“So, what are you having?” I forced a smile because […]
“So, what are you having?”
I forced a smile because I knew their question was motivated by genuine enthusiasm for our pregnancy, and I love that, so it deserves a smile. But it was forced because I honestly don’t like this question. I have grown weary of it. I know that I hold a minority view on this topic and I tire of defending it. The nice couple sitting across the table doesn’t know that though. They are new parents themselves, and still basking in the afterglow of the recent arrival of their bundle of joy.
“I’m pretty sure we’re having a human. It looked pretty human-like on the screen.” That’s become my standby smart a** remark. That way, I don’t have to answer the question but we can still keep the mood jovial.
“Oh, so, you’re not going to find out the gender?” They ask innocently enough, but with a tinge of concern in their voice.
“No, we like the surprise.”
At this point, I keep the replies short in hopes the subject will change. I know if they ask just one more question, then the can of worms will be opened. Many people stop asking questions by this point because its easy to categorize pregnant couples into one of two categories: 1) Normal people who find out the gender, and 2) The weirdos who “like the surprise.” I’ve now put us into one of the boxes, so this conversation should be over, right?
“Oh that’s neat. So, what do you like about it?” My wife rolls her eyes, shifts a little in her chair, and takes a deep breath as she braces for our plunge into the murky waters of the gender discovery discussion. She’s heard my rant before; a few too many times, in fact. She knows this isn’t going to be a short conversation/monologue.
The truth is that liking the surprise is only about one percent of the reason I don’t want to find out the gender before the birth. The more significant reason is that I believe that there is something fundamentally valuable about the natural course of pregnancy that is designed to shape our character and teach us about life, about ourselves, and about faith. When we mess with that natural course, we run the risk of short circuiting that process of character formation.
To illustrate the point, let’s start with an idea that many parents will readily acknowledge: Having a baby forces you to confront your selfishness and re-orient your life to be more selfless. Now that we all agree on that, let me ask this question: Who benefits from knowing the gender of the baby before it’s born?
Does the baby? No
Does the doctor? No.
Do I? Yes. I had a curiosity itch that I scratched and now I feel satisfied. I can plan things like paint colors for the nursery and clothing and so forth. I just got my felt needs met. Now I’m one step closer to selflessly living for another, right? It seems counterproductive to me that one of the first things we do in the lives of our children is to meet our own felt need when our children are here to teach us selflessness.
Another character trait I have contended with in life is trying to get my reward before I’ve finished the work. I jump the gun and get ahead of myself. Things have never turned out well when I’ve done that. Finding out gender before the birth would be an exercise in trying to get my reward before the hard work is finished. So, waiting for the reward to come at its appropriate time is a kind of discipline for me that helps reform my character and make me a more patient person.

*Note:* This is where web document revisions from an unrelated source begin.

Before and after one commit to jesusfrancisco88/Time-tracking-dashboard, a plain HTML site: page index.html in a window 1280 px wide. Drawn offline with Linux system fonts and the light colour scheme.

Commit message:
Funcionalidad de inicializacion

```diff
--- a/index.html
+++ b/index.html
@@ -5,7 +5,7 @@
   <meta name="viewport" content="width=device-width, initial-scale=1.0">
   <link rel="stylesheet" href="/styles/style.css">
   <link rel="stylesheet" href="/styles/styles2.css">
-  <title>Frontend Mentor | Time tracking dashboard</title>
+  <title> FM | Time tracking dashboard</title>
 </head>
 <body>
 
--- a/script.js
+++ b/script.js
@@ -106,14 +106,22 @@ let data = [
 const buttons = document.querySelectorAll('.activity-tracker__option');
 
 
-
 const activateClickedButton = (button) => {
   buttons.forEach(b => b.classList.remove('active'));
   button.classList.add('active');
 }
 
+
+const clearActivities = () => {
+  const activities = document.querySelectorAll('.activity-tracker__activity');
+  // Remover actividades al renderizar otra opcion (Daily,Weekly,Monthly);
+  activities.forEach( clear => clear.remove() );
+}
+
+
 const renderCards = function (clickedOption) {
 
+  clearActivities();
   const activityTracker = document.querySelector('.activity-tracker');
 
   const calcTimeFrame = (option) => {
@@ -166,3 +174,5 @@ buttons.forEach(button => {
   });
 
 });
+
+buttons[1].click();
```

Obviously, having the option to find out the gender of a baby before birth is a relatively recent phenomenon. Maybe, like the hipsters we are, we should consider that there might actually be something valuable in the old-school vintage ways of doing things. Just because we can find out gender, doesn’t necessarily mean we should.
For the record, we did not find out gender on our first two pregnancies. I believe it heightened the delight and wonder we experienced in the birth. In our third pregnancy (twins) we told the ultrasound tech we did not want to know gender, but they were careless and typed it on the screen while we watched. So, we found out by accident.
The bright side is that we got to have the experience knowing ahead of time in order to compare it against the experience of not knowing. To the dismay of some, I will say that this experience only deepened my belief that it is better not to know. Of course, everything about our third birth was wonderful and magical and great, but it felt like part of the wonder and excitement was diminished by the fact that we already knew some very personal information about the new little people who were joining our family.
In conclusion, let me give an obvious disclaimer: It isn’t wrong to find out the gender of your baby before the birth. However, I do want to offer our experience and perspective as food for thought for anyone who cares to know what the weirdos of the pregnancy world think.